When I was at Cobden, they told great stories about ministry and want to start new things like breakfast clubs and young mums’ groups to offer support for people in need. And it wasn’t just Cobden, it was Camperdown, Colac, Terang and other places. If they get enough energy or resourcing to do that from gathering in a worship space, then that’s great, but in the worship space itself we don’t want to turn in, we need to be turning out. I think we have an idea of what it is to be “church” and people are trying to reach that ideal, but there’s probably not an ideal anymore, so we have to let the ideal go.
Let’s get on to eLM – equipping Leadership for Mission. You are about to step down as the inaugural executive officer. Where were you before you came to eLM?
I was at the Centre for Theology and Ministry, which was a unit in its own right. It had the Theological College and children’s ministry and youth ministry and so forth. Before that, I’d been in Adelaide as the Minister at Pilgrim Uniting Church.
What was your role at CTM?
I was Executive Director from 2009-2017.
Were you part of the process in forming eLM?
Yes and I can’t remember if I was invited or I put my hand up, but I applied for the EO role and was successful.
When you sat in the chair on day one in 2018, what was eLM’s mission statement?
To resource, support and empower people beyond eLM to be effective in their ministry in mission.
OK, so it’s been four years, is there anything you can hang your hat on in those four years to say, “I’ve achieved that”?

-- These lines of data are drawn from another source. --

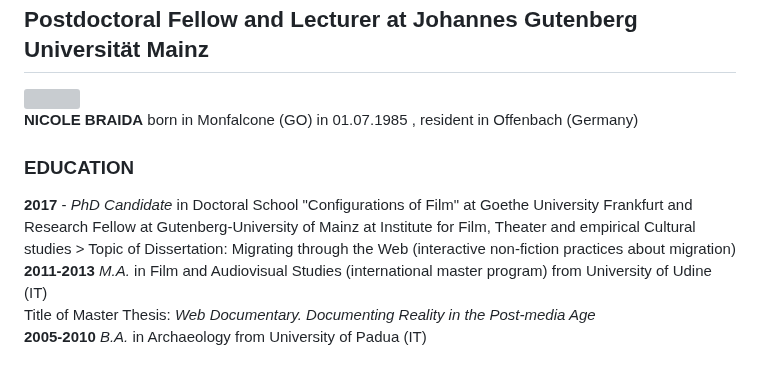
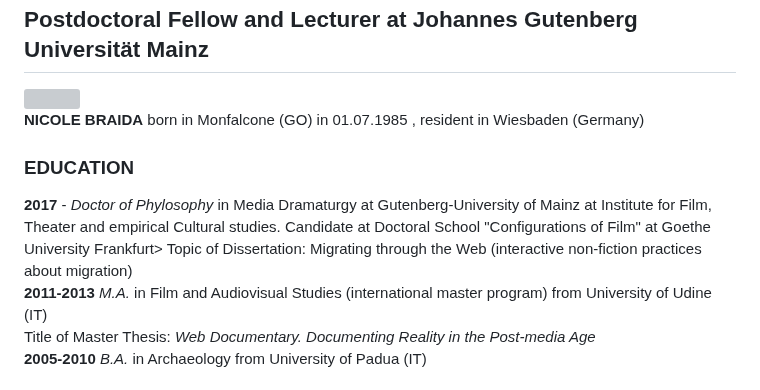
Before and after one commit to nicolebraida/nicolebraida.github.io, a Markdown page: README.md, the part around the change. GitHub-like rendering; grey boxes are pictures that could not be loaded.

```diff
--- a/README.md
+++ b/README.md
@@ -12,11 +12,11 @@ CV nicole braida
 <meta name="author" content="nibra">
 <meta name="editor" content="html-editor phase 5">
 <body style="background-color:lightBlue; font-size: 18px; font-family: monospace;display:block;margin-right:10px;margin-left:10px;">
-<div><p> <strong>NICOLE BRAIDA</strong> born in Monfalcone (GO) in 01.07.1985 , resident in Offenbach (Germany) </p></div>
+<div><p> <strong>NICOLE BRAIDA</strong> born in Monfalcone (GO) in 01.07.1985 , resident in Wiesbaden (Germany) </p></div>
 <div>
 <h3>EDUCATION</h3>
 
-<strong>2017</strong> - <em>PhD Candidate</em> in Doctoral School "Configurations of Film" at Goethe University Frankfurt and Research Fellow at Gutenberg-University of Mainz at Institute for Film, Theater and empirical Cultural studies > Topic of Dissertation: Migrating through the Web (interactive non-fiction practices about migration)
+<strong>2017</strong> - <em>Doctor of Phylosophy</em> in Media Dramaturgy at Gutenberg-University of Mainz at Institute for Film, Theater and empirical Cultural studies. Candidate at Doctoral School "Configurations of Film" at Goethe University Frankfurt> Topic of Dissertation: Migrating through the Web (interactive non-fiction practices about migration)
 <br><strong>2011-2013</strong> <em> M.A.</em> in Film and Audiovisual Studies (international master program) from University of Udine (IT)<br>
 Title of Master Thesis: <em> Web Documentary. Documenting Reality in the Post-media Age  </em>
 <br><strong>2005-2010</strong> <em>B.A.</em> in Archaeology from University of Padua (IT)
```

I think making sure the wider church knew what eLM was and what it could do. So a public profile for eLM, which has been important, and from what I hear, the Church supports what I’ve been doing. People might wish we were doing things slightly differently and so on, but in general, when we’ve had financial challenges in the last couple of years and so on, people have wanted eLM to do the right thing in terms of being good stewards with the money. They don’t want to cut eLM, they want eLM to stay strong and resourceful for the Church.
Is there anything you haven’t quite finished that you would have liked to?
I think eLM’s culture internally and externally is probably a work in progress. Pre-COVID, we wanted to do some anti-racism training to ensure we were more able to work in the CALD space , but COVID more or less crashed in on that and delayed it.
I have enjoyed the big things, like the Covenanting Guide and getting that out there and Money For Mission. One of my colleagues called me “dogged” (laughs). I just keep on doing and that links back to my physio days, like I used to run marathons and stuff like that, and I still try and do some endurance events in cycling and so on.
You can have a general goal, but what matters is what you do each day that brings you closer to that goal. I’m very good at doing what needs to be done this day to get to that end goal.
Do you mind if I ask how old you are?
I’m turning 68 this week.
How long did it take you to come to the decision to retire?
My placement concludes and I just felt I’d been doing this job for five years and, at 68, it’s probably helpful if someone else comes into this space and adds a different colour and shape and so on. Things become more robust when there’s a different emphasis and so forth. I’ve done my best.
Any advice for your successor then?
That says to me you have plenty, but you don’t want to elaborate and that’s fine. What’s next for you, beyond retiring?
I’m hoping to teach one unit at Pilgrim Theological College on leadership, if we get the numbers. I’ve said I want 12 people in the classroom and I think we’re up to 10, but generally I don’t want to do anything for a while. I want to allow other things to come. I’ve got a younger brother who’s recently retired from the police force and his advice was unless you stop doing things, new things won’t come. So I feel like I just want stop for a while and see what else might come.